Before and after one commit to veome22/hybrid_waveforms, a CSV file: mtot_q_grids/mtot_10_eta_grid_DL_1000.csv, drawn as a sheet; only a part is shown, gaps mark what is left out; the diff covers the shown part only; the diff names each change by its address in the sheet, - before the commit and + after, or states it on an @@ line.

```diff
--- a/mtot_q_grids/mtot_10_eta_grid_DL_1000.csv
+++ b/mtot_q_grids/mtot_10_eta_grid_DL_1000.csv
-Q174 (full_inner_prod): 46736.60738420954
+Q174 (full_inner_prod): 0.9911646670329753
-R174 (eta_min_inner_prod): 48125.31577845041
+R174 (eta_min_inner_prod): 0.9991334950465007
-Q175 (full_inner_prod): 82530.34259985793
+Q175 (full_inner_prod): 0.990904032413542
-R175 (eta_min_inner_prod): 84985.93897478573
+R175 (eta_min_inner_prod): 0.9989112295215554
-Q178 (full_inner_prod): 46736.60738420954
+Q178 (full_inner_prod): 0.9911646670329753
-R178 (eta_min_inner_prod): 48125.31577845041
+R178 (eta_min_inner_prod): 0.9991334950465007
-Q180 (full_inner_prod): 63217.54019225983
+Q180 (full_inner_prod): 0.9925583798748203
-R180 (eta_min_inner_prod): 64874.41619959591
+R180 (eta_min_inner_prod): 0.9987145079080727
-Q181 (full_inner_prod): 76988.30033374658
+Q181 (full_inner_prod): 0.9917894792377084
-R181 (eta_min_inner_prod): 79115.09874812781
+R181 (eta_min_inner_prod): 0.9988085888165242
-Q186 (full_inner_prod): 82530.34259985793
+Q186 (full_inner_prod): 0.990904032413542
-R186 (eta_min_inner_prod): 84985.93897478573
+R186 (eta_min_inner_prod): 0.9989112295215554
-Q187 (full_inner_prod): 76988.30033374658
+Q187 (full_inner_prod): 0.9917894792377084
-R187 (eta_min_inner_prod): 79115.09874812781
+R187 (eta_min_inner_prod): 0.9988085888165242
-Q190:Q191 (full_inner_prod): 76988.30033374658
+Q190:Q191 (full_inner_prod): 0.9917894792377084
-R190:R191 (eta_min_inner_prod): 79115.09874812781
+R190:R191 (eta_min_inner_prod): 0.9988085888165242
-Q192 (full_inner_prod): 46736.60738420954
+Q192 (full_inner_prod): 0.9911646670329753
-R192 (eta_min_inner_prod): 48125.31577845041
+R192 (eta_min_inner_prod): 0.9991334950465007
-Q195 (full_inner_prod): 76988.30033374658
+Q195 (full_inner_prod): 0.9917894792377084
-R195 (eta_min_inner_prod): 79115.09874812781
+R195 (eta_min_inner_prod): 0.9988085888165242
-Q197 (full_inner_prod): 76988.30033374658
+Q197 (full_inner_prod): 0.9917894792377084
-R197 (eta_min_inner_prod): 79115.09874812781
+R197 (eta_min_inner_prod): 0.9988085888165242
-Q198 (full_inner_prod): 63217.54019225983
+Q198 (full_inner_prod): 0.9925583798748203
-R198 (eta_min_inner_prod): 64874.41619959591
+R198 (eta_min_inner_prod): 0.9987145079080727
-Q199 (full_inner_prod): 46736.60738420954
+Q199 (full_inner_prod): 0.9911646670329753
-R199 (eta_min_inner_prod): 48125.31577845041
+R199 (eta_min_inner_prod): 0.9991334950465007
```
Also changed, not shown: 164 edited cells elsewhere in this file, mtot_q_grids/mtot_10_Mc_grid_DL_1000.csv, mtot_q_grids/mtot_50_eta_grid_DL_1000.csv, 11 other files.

* * * * * * *

◆ **Exercise description**: Your answer should be one number: how many lines above contain "shown".

◆ **Response to the exercise**: 2